The problem of underage drinking is not a new one in American society, yet many parents today demonstrate a total lack of strategy on how to deal with it. Common sense demands that parents be at the forefront in guiding their adolescent youth toward adopting good standards of behavior and moral responsibility. However, it is clear from the many studies conducted on underage drinking that parents continue to play a significant role in introducing the youth to alcohol and subsequent alcohol dependence through exposure (Jackson, Ennet, Dickinson, Bowling, 2013). This issue demands sufficient attention. Hence this article dwells on demonstrating what parents should do to avoid exposing the youth to alcohol to successfully address the issue of underage drinking.
In the context of this article, parental exposure is used to imply the behaviors and actions that the youth are exposed to when their parents engage in drinking sprees for whatever reasons. Some parents are keen on taking their children to social gatherings and family parties, where alcohol is served along with other enticements. Other parents take pride in taking their children to recreational facilities over the weekends to enjoy themselves, while the guardians consume alcohol in the guise of relaxing after a long and difficult week. Indeed, there may be nothing wrong in taking the youth to social gatherings and recreational facilities as has been the tradition in most American families. However, the behaviors and actions that follow after parents take alcohol in such events make a substantial impact on youth decisions to drink (Haugland, 2003).
Parents in this community must realize that children and youth learn from the behaviors and actions exhibited by significant others. Specifically, this group of the population learns and internalizes behavior based on the events happening in the immediate environment (Haugland, 2003). Consequently, if parents project an image that alcoholism is “cool,” many of the youth will have no option other than to internalize that image and start experimenting with alcohol reinforced by the perception that they will be as “cool” as their parents. In this context, it is highly advisable that parents exercise a lot of caution and responsibility while drinking to avoid projecting an image that will interfere with their children’s perceptions of alcohol and alcoholism.
One of the ways that parents can use to demonstrate responsibility, in my view, is by taking their children to social gatherings or recreational facilities that do not serve any alcohol. Parents must desist from indulging their children in social events where alcohol is served at will.
Parental exposure is not limited to, social gatherings and recreational facilities.
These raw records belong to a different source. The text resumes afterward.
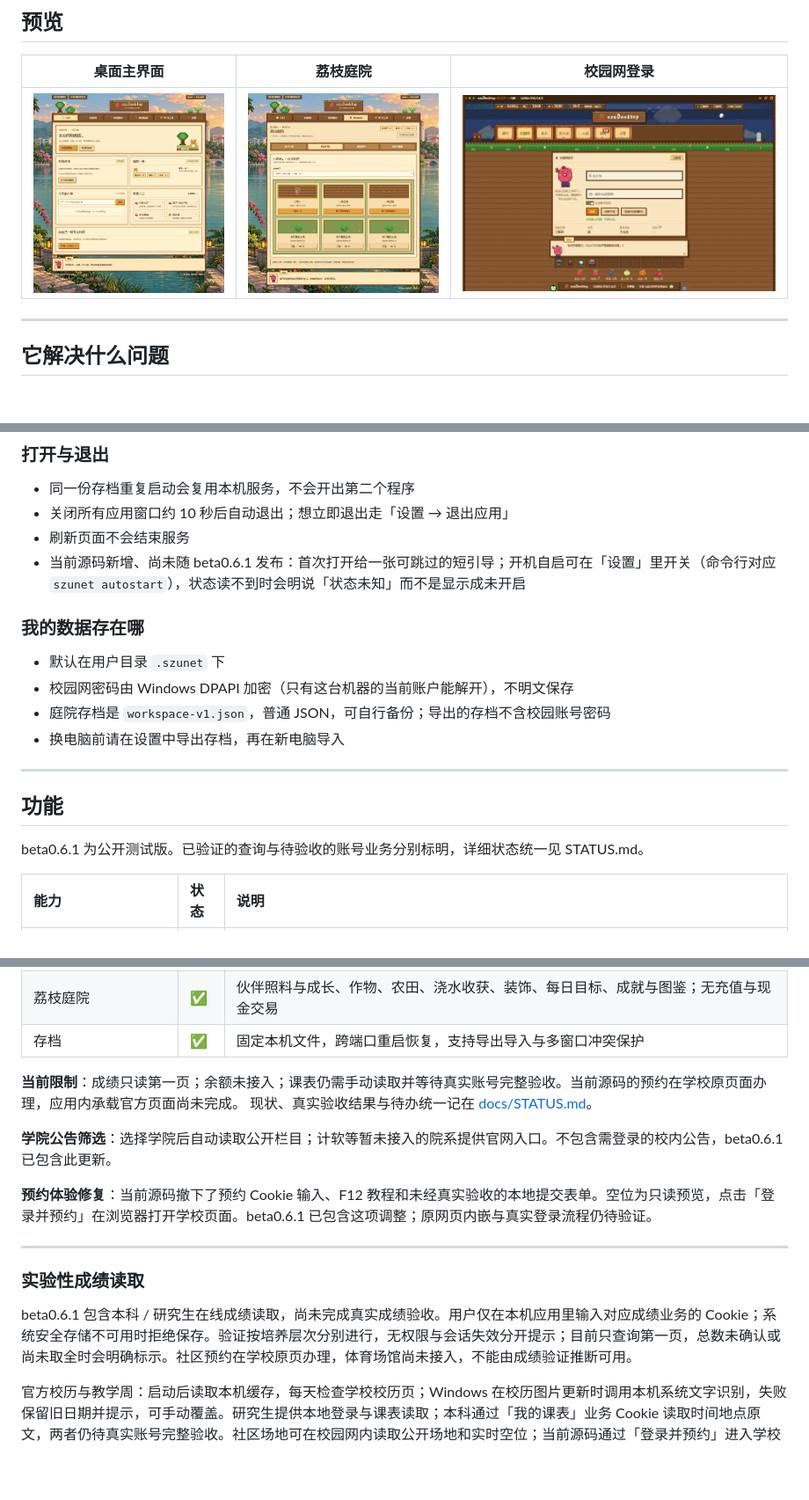
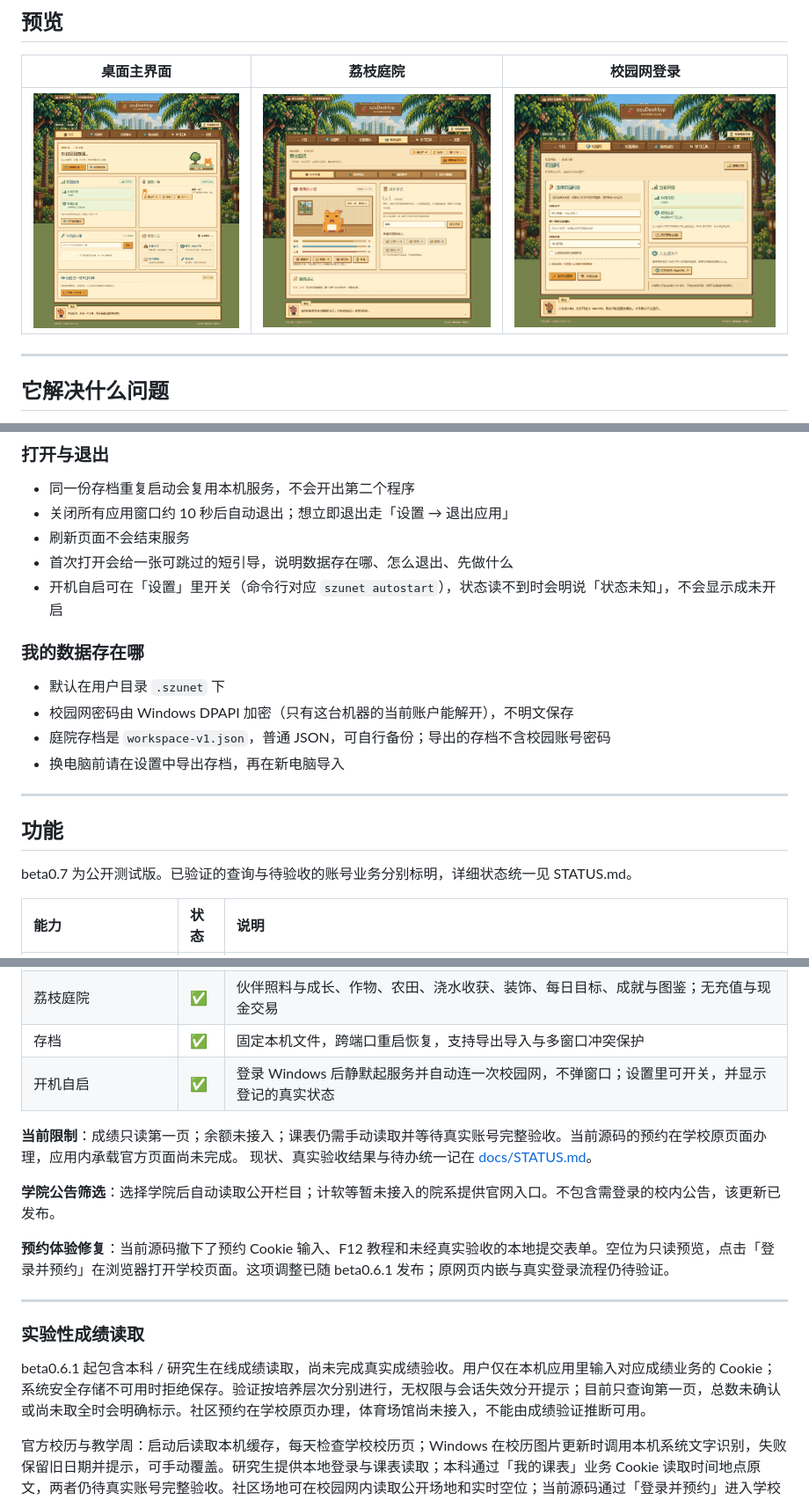
Before and after one commit to Alakazamc/szudesktop, a Markdown page: README.md, 3 parts joined by grey strips. Shown at 88% size. GitHub-like rendering; pictures changed too: docs/screenshot-desktop.png, docs/screenshot-garden.png, docs/screenshot-login.png; blank space fills up the shorter version.

```diff
--- a/README.md
+++ b/README.md
@@ -79,7 +79,8 @@ szuDesktop 同时对付这两件事：**一个按钮完成认证，一个按钮
 - 同一份存档重复启动会复用本机服务，不会开出第二个程序
 - 关闭所有应用窗口约 10 秒后自动退出；想立即退出走「设置 → 退出应用」
 - 刷新页面不会结束服务
-- 当前源码新增、尚未随 beta0.6.1 发布：首次打开给一张可跳过的短引导；开机自启可在「设置」里开关（命令行对应 `szunet autostart`），状态读不到时会明说「状态未知」而不是显示成未开启
+- 首次打开会给一张可跳过的短引导，说明数据存在哪、怎么退出、先做什么
+- 开机自启可在「设置」里开关（命令行对应 `szunet autostart`），状态读不到时会明说「状态未知」，不会显示成未开启
 
 ### 我的数据存在哪
 
@@ -92,7 +93,7 @@ szuDesktop 同时对付这两件事：**一个按钮完成认证，一个按钮
 
 ## 功能
 
-beta0.6.1 为公开测试版。已验证的查询与待验收的账号业务分别标明，详细状态统一见 STATUS.md。
+beta0.7 为公开测试版。已验证的查询与待验收的账号业务分别标明，详细状态统一见 STATUS.md。
 
 | 能力 | 状态 | 说明 |
 | :--- | :--- | :---- |
@@ -109,19 +110,20 @@ beta0.6.1 为公开测试版。已验证的查询与待验收的账号业务分
 | 学习 · 待办与专注 | ✅ | 待办清单与 5 / 25 / 45 分钟专注 |
 | 荔枝庭院 | ✅ | 伙伴照料与成长、作物、农田、浇水收获、装饰、每日目标、成就与图鉴；无充值与现金交易 |
 | 存档 | ✅ | 固定本机文件，跨端口重启恢复，支持导出导入与多窗口冲突保护 |
+| 开机自启 | ✅ | 登录 Windows 后静默起服务并自动连一次校园网，不弹窗口；设置里可开关，并显示登记的真实状态 |
 
 **当前限制**：成绩只读第一页；余额未接入；课表仍需手动读取并等待真实账号完整验收。当前源码的预约在学校原页面办理，应用内承载官方页面尚未完成。
 现状、真实验收结果与待办统一记在 [docs/STATUS.md](docs/STATUS.md)。
 
-**学院公告筛选**：选择学院后自动读取公开栏目；计软等暂未接入的院系提供官网入口。不包含需登录的校内公告，beta0.6.1 已包含此更新。
+**学院公告筛选**：选择学院后自动读取公开栏目；计软等暂未接入的院系提供官网入口。不包含需登录的校内公告，该更新已发布。
 
-**预约体验修复**：当前源码撤下了预约 Cookie 输入、F12 教程和未经真实验收的本地提交表单。空位为只读预览，点击「登录并预约」在浏览器打开学校页面。beta0.6.1 已包含这项调整；原网页内嵌与真实登录流程仍待验证。
+**预约体验修复**：当前源码撤下了预约 Cookie 输入、F12 教程和未经真实验收的本地提交表单。空位为只读预览，点击「登录并预约」在浏览器打开学校页面。这项调整已随 beta0.6.1 发布；原网页内嵌与真实登录流程仍待验证。
 
 ---
 
 ### 实验性成绩读取
 
-beta0.6.1 包含本科 / 研究生在线成绩读取，尚未完成真实成绩验收。用户仅在本机应用里输入对应成绩业务的 Cookie；系统安全存储不可用时拒绝保存。验证按培养层次分别进行，无权限与会话失效分开提示；目前只查询第一页，总数未确认或尚未取全时会明确标示。社区预约在学校原页办理，体育场馆尚未接入，不能由成绩验证推断可用。
+beta0.6.1 起包含本科 / 研究生在线成绩读取，尚未完成真实成绩验收。用户仅在本机应用里输入对应成绩业务的 Cookie；系统安全存储不可用时拒绝保存。验证按培养层次分别进行，无权限与会话失效分开提示；目前只查询第一页，总数未确认或尚未取全时会明确标示。社区预约在学校原页办理，体育场馆尚未接入，不能由成绩验证推断可用。
 
 官方校历与教学周：启动后读取本机缓存，每天检查学校校历页；Windows 在校历图片更新时调用本机系统文字识别，失败保留旧日期并提示，可手动覆盖。研究生提供本地登录与课表读取；本科通过「我的课表」业务 Cookie 读取时间地点原文，两者仍待真实账号完整验收。社区场地可在校园网内读取公开场地和实时空位；当前源码通过「登录并预约」进入学校原页，由用户完成登录、提交并查看结果。beta0.6 曾提供的预约会话输入与实验性本地提交入口已在 beta0.6.1 撤下。当前验收状态统一见 [STATUS.md](docs/STATUS.md)。
 
```
Also changed, not shown: other parts of README.md (+1 -1 lines), docs/README_en.md (+6 -2 lines), docs/STATUS.md (+28 -0 lines), 1 other file.
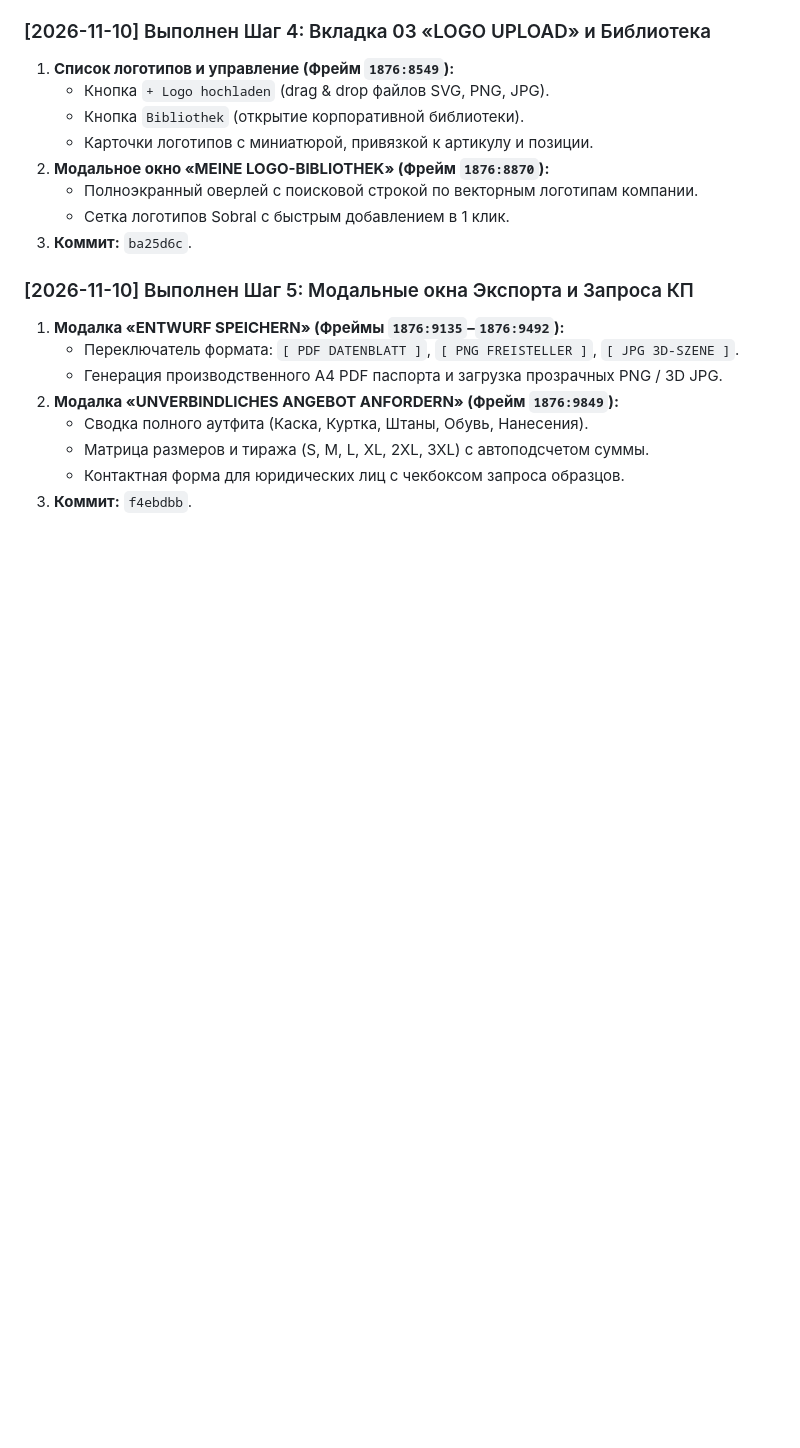
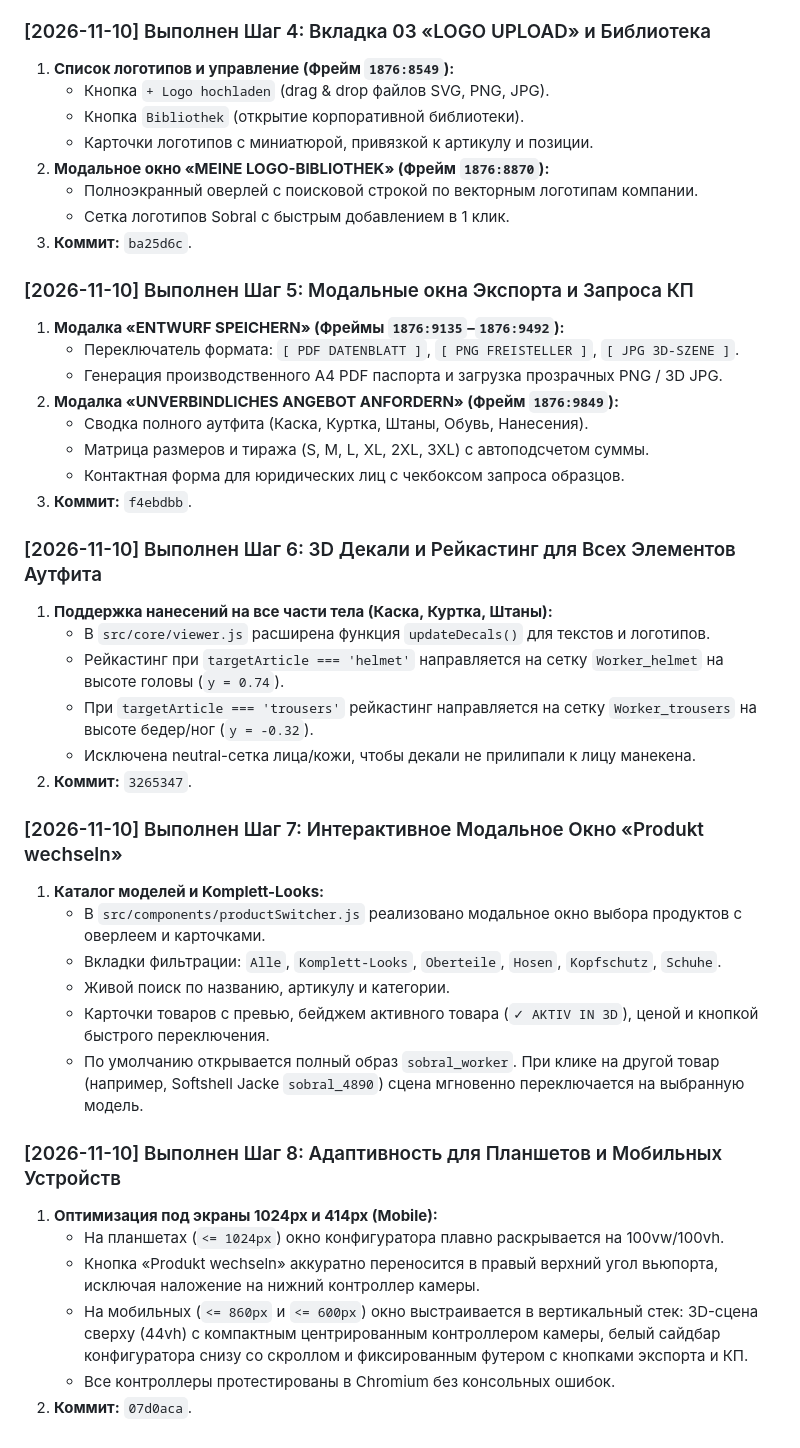
Before and after one commit to MelomanMd/3d-sobral, a Markdown page: docs/REDESIGN_LOG.md, the part around the change. GitHub-like rendering; blank space fills up the shorter version.

Commit message:
docs: document multi-article decals, product switcher modal, and responsive layout

```diff
--- a/docs/REDESIGN_LOG.md
+++ b/docs/REDESIGN_LOG.md
@@ -202,3 +202,27 @@ graph TD
    - Матрица размеров и тиража (S, M, L, XL, 2XL, 3XL) с автоподсчетом суммы.
    - Контактная форма для юридических лиц с чекбоксом запроса образцов.
 3. **Коммит:** `f4ebdbb`.
+
+### [2026-11-10] Выполнен Шаг 6: 3D Декали и Рейкастинг для Всех Элементов Аутфита
+1. **Поддержка нанесений на все части тела (Каска, Куртка, Штаны):**
+   - В `src/core/viewer.js` расширена функция `updateDecals()` для текстов и логотипов.
+   - Рейкастинг при `targetArticle === 'helmet'` направляется на сетку `Worker_helmet` на высоте головы (`y = 0.74`).
+   - При `targetArticle === 'trousers'` рейкастинг направляется на сетку `Worker_trousers` на высоте бедер/ног (`y = -0.32`).
+   - Исключена neutral-сетка лица/кожи, чтобы декали не прилипали к лицу манекена.
+2. **Коммит:** `3265347`.
+
+### [2026-11-10] Выполнен Шаг 7: Интерактивное Модальное Окно «Produkt wechseln»
+1. **Каталог моделей и Komplett-Looks:**
+   - В `src/components/productSwitcher.js` реализовано модальное окно выбора продуктов с оверлеем и карточками.
+   - Вкладки фильтрации: `Alle`, `Komplett-Looks`, `Oberteile`, `Hosen`, `Kopfschutz`, `Schuhe`.
+   - Живой поиск по названию, артикулу и категории.
+   - Карточки товаров с превью, бейджем активного товара (`✓ AKTIV IN 3D`), ценой и кнопкой быстрого переключения.
+   - По умолчанию открывается полный образ `sobral_worker`. При клике на другой товар (например, Softshell Jacke `sobral_4890`) сцена мгновенно переключается на выбранную модель.
+
+### [2026-11-10] Выполнен Шаг 8: Адаптивность для Планшетов и Мобильных Устройств
+1. **Оптимизация под экраны 1024px и 414px (Mobile):**
+   - На планшетах (`<= 1024px`) окно конфигуратора плавно раскрывается на 100vw/100vh.
+   - Кнопка «Produkt wechseln» аккуратно переносится в правый верхний угол вьюпорта, исключая наложение на нижний контроллер камеры.
+   - На мобильных (`<= 860px` и `<= 600px`) окно выстраивается в вертикальный стек: 3D-сцена сверху (44vh) с компактным центрированным контроллером камеры, белый сайдбар конфигуратора снизу со скроллом и фиксированным футером с кнопками экспорта и КП.
+   - Все контроллеры протестированы в Chromium без консольных ошибок.
+2. **Коммит:** `07d0aca`.
```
On the contrary, available research demonstrates that a high percentage of children and youth are exposed to alcohol in home settings (Haugland, 2003). Consider a situation whereby a parent engages in drinking at his own home and at the full glare of his children, or where a parent sends his adolescent son to buy alcohol from the nearby pub for the parent’s consumption at home. In both scenarios, the children are unnecessarily exposed to alcohol and may grow up thinking that alcohol is a good thing since their parents drink it from the comfort of their homes.
Parents must, therefore, take the necessary precautionary steps to ensure that their children are not exposed to alcohol in home settings. A good way to go about this is to have a special room in the house that they can use to consume alcohol away from the glare of their children. Another way would be to engage in taking alcohol after all the children have gone to sleep to avoid instilling a perception that alcohol is good since it can be taken in home settings. One way or the other, the main objective of taking such precautionary measures should be to avoid engaging in any event that may end up adversely affecting your children in the future.
Alcohol is known to adversely affect some important cognitive functions, including the ability to make the right decisions (Haugland, 2003). Consequently, many parents who take alcohol find themselves in a situation whereby they may be unable to make the right decisions in front of their children, while others go to the point of abusing the children or demonstrating antisocial behavior.
This is a major area of concern as such behaviors may have additional social ramifications on the children other than exposing them to underage drinking. Research has shown that children from alcoholic parents are more likely to demonstrate aggression in school than those in the general population (Jackson et al., 2013). It is, therefore, of critical importance for parents to demonstrate leadership and responsibility to their children even though they engage in alcohol consumption. Alcohol-dependent parents must be encouraged to seek help at the earliest possible opportunity to avoid a scenario that would easily compromise the social and psychological development of their children.
Overall, parental exposure is an important concern which should be considered with the weight it deserves. Parents need to desist from acting as reinforcements to underage drinking by taking control of their drinking habits and behaviors. Of essence is the fact that parents should take the initiative not to expose children and the youth to alcohol in social gatherings, recreational facilities, and home contexts.
Haugland, B.S.M. (2003). Paternal alcohol abuse: Relationship between child adjustment, parental characteristics, and family functioning. Child Psychology & Human Development, 34(2), 127-146. Web.
Jackson, C., Ennet, S., Dickinson, D., & Bowling, J. (2013). Attributes that differentiate children who sip alcohol from abstinent peers. Journal of Youth & Adolescence, 42(11), 1687-1695. Web.